"I need to buy some scaffolding."
I have noticed that when a middle-aged woman in a pink coat addresses such a comment to a man in an Orange Apron, the first thing he does is look around for The Hubby. When I am with The Hubby, all further conversation is addressed to him. When The Hubby makes the request, no one even looks at the middle-aged woman. But, hey, I needed scaffolding, and a little overt sexism is not going to ruin my day.
Some time ago a tenant damaged the wall in the stairwell and patched it - badly. The walls there are none too pretty anyway - someone else put textured paint on the ceiling and the opposite wall, but left the inside wall flat, likely because the banister is in the way of such a project on that side. The patch is nearly 15 inches across, and very bumpy. I assumed that they punched a sizable hole in the wall moving something up or down the stairs. Since we are painting, I decided to flatten out the bump.
Ah, you say, THAT's why you need scaffolding. Painting a stairwell is very, very difficult.
True. But you are clearly unaware of my ninja-level skills with a paintbrush duct taped to a broomstick. I've done this before with my feet firmly on the ground.
No, the problem arose from the bad patch job. I tried to sand the bad plaster, but it turned out NOT to be plaster, but rather something like bathtub caulk that seriously refused to be sanded. Turning to my handy-dandy scraper, I discovered that this large collection of whatever-the-heck it was was attached to about four layers of painted wallpaper. It peeled off rather easily. And then I made the odd discovery that there was NO hole in the wall.
I'll be darned if I can figure out why, exactly, there was a 15 inch lump of bathtub caulk attached to the wall. And I'll be double-darned if I'll leave what is now a 20 inch low spot with ragged edges where there used to be wallpaper 1/8th of an inch thick. So I kept scraping until my arms were tired, as far up as I could reach. And then I realized that I have a POWER tool for this.

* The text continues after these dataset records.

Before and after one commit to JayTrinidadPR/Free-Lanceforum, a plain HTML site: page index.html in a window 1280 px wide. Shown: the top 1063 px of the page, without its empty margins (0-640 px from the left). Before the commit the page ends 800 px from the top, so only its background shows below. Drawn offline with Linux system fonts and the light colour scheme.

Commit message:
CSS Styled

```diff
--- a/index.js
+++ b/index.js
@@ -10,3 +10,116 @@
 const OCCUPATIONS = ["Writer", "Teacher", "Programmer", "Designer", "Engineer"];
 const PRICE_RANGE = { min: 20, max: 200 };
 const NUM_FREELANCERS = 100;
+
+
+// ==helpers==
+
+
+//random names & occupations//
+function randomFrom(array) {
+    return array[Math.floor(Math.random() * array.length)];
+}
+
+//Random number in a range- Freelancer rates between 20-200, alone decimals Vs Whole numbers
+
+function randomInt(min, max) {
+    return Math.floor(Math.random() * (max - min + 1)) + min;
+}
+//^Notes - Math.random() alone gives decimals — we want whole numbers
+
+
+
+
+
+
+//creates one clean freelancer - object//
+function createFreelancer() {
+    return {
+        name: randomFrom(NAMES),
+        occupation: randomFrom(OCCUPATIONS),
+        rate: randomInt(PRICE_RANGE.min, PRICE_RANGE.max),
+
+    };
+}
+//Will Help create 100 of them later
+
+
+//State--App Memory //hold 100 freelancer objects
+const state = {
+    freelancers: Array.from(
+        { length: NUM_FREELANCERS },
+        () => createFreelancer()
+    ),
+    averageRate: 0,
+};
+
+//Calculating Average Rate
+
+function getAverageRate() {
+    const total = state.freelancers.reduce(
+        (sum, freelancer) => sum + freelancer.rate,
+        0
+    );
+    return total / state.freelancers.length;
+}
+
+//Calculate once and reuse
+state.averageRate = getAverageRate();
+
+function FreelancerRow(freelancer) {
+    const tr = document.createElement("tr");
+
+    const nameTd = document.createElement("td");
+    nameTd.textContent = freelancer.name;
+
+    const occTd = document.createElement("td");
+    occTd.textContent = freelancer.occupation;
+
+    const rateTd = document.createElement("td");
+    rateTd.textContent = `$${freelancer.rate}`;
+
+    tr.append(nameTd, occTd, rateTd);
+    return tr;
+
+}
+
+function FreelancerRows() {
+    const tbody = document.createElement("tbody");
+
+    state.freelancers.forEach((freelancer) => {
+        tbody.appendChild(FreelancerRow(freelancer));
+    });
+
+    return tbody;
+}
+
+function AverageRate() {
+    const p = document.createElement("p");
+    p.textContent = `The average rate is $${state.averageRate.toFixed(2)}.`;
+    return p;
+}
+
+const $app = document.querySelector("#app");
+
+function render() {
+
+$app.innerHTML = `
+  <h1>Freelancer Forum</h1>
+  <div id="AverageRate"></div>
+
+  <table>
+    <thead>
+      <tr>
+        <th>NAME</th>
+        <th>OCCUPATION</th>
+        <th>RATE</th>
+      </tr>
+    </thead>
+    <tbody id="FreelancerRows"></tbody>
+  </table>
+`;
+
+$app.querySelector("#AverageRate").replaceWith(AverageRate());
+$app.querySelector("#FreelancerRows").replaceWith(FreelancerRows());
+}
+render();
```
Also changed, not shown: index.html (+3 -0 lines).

A couple of years ago I bought myself (yes, and that got the guy in the Orange Apron a little disconcerted also) a saw. And not just any saw. It's an oscillating saw. They're little, but they are mighty. I've been the envy of many a teammate on our mission trips because this baby can cut into corners, it can sand, it can cut ceramic tile - it generally rocks. And it has a scraper blade! But the saw cannot make me taller, and it can't be attached to a broomstick like a paintbrush can.
So I needed scaffolding. I thought maybe renting would be good, but the Orange Apron guys don't do tool rental. So I looked at some ladders that are designed to be used on uneven surfaces like stairs, and bought one.
Then I realized something. I no longer have a minivan, and although I have a lot of respect for the roominess of the Accord's trunk, I wasn't sure that a 24 foot ladder (collapsed to about six feet) would in any wise fit into the vehicle. But by this time the Orange Apron guy is on board. He's a little psyched to be helping the lady in the pink coat get a spare scraper blade for her way-cool saw, and he's up for figuring out how to make this all work. And he's the one who discovered what I would have already known if I had glanced at the owner's manual - the rear seat folds down and extends the trunk space into the cab. A seven-footer wouldn't have made it, but the trunk closed, no problem, over the six foot ladder.
Hubby was impressed. He likes a good tool, and this ladder is a great tool. The wall is scraped to the ceiling, save a bit of dry paper that needs to be sprayed with water and scraped by hand. We'll be ready to paint a smooth wall by Saturday. Provided, of course, that I can still lift my arms.
This is what I can accomplish when CHOP cancels a test.